We have received a small quantity of Young Local Ginger from Blue Moon Farm in Bloomsbury, New Jersey and quite a lot of it from Old Friends Farm in Amherst, Massachusetts. This Young Ginger is harvested for only a few weeks a year and happens to be available in the gap between Hawaiian Organic Ginger harvests. If you haven't tried this Ginger before, it is harvested at a very young tender stage, so it is less fibrous and has no tough skin. It will last up to ten days refrigerated, whereupon any unused portion may be frozen. Once frozen, do not thaw. Simply grate the frozen Ginger and return unused portion to the freezer where it may be stored for several months. If you are not satisfied with the Peruvian and Brazilian Gingers we have been offering, give this Local Ginger a try.
We have been enjoying (enjoying?) a sporadic supply of Bitter Melon from De-Glae Farm of the Lancaster Family Farm Cooperative in Leola, Pennsylvania.

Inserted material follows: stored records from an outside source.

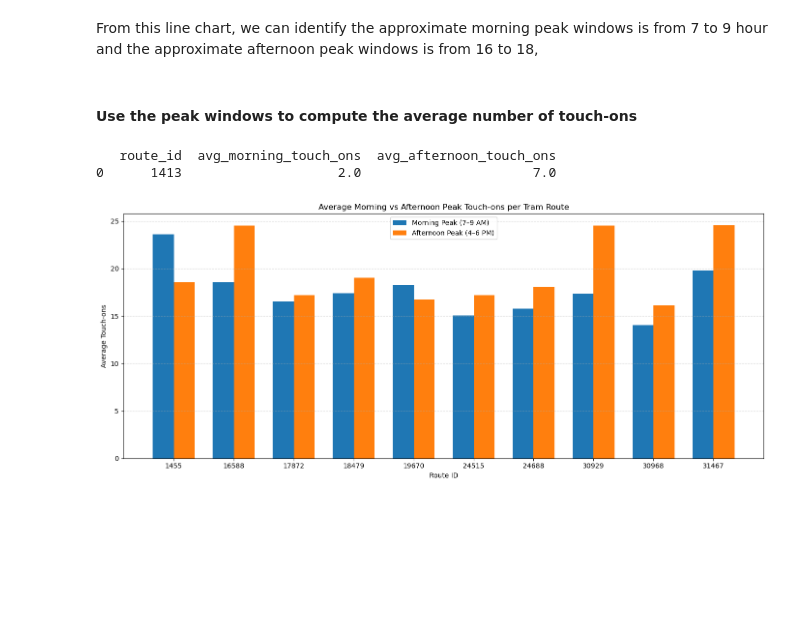
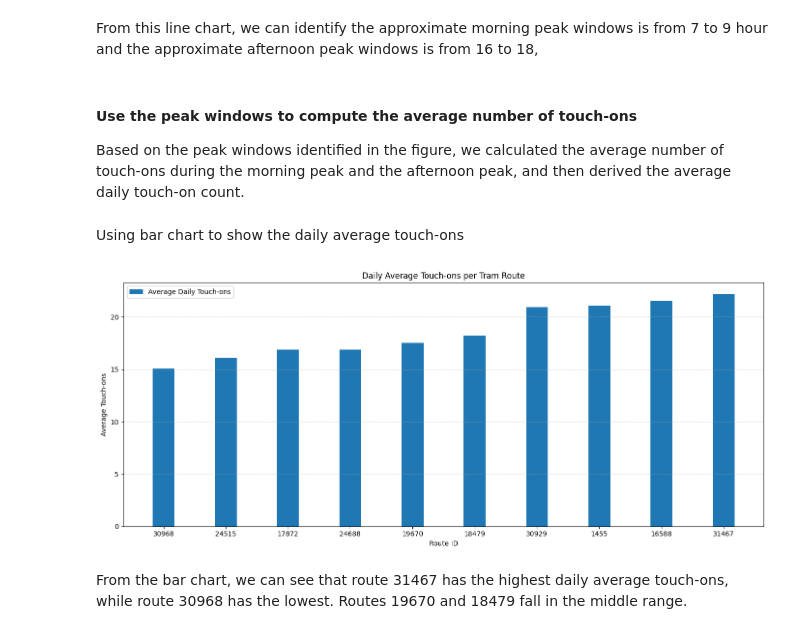
Before and after one commit to wenyupeng/data-wrangling-2025, a Jupyter notebook: 4P.ipynb, the cells around one changed output. Saved outputs shown, nothing was run; the diff lists cells and outputs as text; code cells hidden in the pictures; blank space fills up the shorter version.

```diff
--- a/4P.ipynb
+++ b/4P.ipynb
@@ -288,4 +187,5 @@ plt.show()
 From this line chart, we can identify the approximate morning peak windows is from 7 to 9 hour and the approximate afternoon peak windows is from 16 to 18,
 # %% [markdown]
 #### Use the peak windows to compute the average number of touch-ons
+Based on the peak windows identified in the figure, we calculated the average number of touch-ons during the morning peak and the afternoon peak, and then derived the average daily touch-on count.
 # %%
@@ -311,45 +211,40 @@ route_peaks = avg_morning.merge(
     how="outer"
 ).fillna(0)
 
-print(route_peaks.head(1))
+route_peaks["avg_daily_touch_ons"] = (
+    route_peaks[["avg_morning_touch_ons", "avg_afternoon_touch_ons"]].mean(axis=1)
+)
-# %% [output]
-   route_id  avg_morning_touch_ons  avg_afternoon_touch_ons
-0      1413                    2.0                      7.0
+# %% [markdown]
+Using bar chart to show the daily average touch-ons
 # %%
 import numpy as np
 
 plot_data = route_peaks[route_peaks["route_id"].isin(top10_routes["route_id"])]
-plot_data = plot_data.sort_values("route_id")
+plot_data = plot_data.sort_values("avg_daily_touch_ons")
 
 routes = plot_data["route_id"].astype(str).values
 x = np.arange(len(routes))
 
 width = 0.35
 plt.figure(figsize=(14, 6))
 
-# Morning bar
+# average daily difference
 plt.bar(
-    x - width / 2,
-    plot_data["avg_morning_touch_ons"],
+    x,
+    plot_data["avg_daily_touch_ons"],
     width,
-    label="Morning Peak (7–9 AM)",
-)
-
-# Afternoon bar
-plt.bar(
-    x + width / 2,
-    plot_data["avg_afternoon_touch_ons"],
-    width,
-    label="Afternoon Peak (4–6 PM)",
+    label="Average Daily Touch-ons",
 )
 
 plt.xticks(x, routes)
 plt.xlabel("Route ID")
 plt.ylabel("Average Touch-ons")
-plt.title("Average Morning vs Afternoon Peak Touch-ons per Tram Route")
+plt.title("Daily Average Touch-ons per Tram Route")
 plt.legend()
 plt.grid(axis="y", linestyle="--", alpha=0.5)
 plt.tight_layout()
 plt.show()
 # %% [output]
-[figure, old version]
+[figure, new version]
+# %% [markdown]
+From the bar chart, we can see that route 31467 has the highest daily average touch-ons, while route 30968 has the lowest. Routes 19670 and 18479 fall in the middle range.
```
Also changed, not shown: parts of 40 cells of this notebook.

This Green Melon may be ripened until it begins to turn yellow, which increases the bitterness, for all of you who embrace bitterness in your food. (Not me). The Bitter Melon, which is popular in many Asian cuisines, has also grown in popularity with those who favor it's nutritional and healing properties. My favorite use for it is to dice it into soup and then throw the soup away; don't ask me how to use it.
A member asked me this week why we have such gigantic displays of Tomatoes in the store.
9,998 pounds sold last week is why, and there is simply no room for them in the basement.
Allen Zimmerman - Produce Buyer - General Coordinator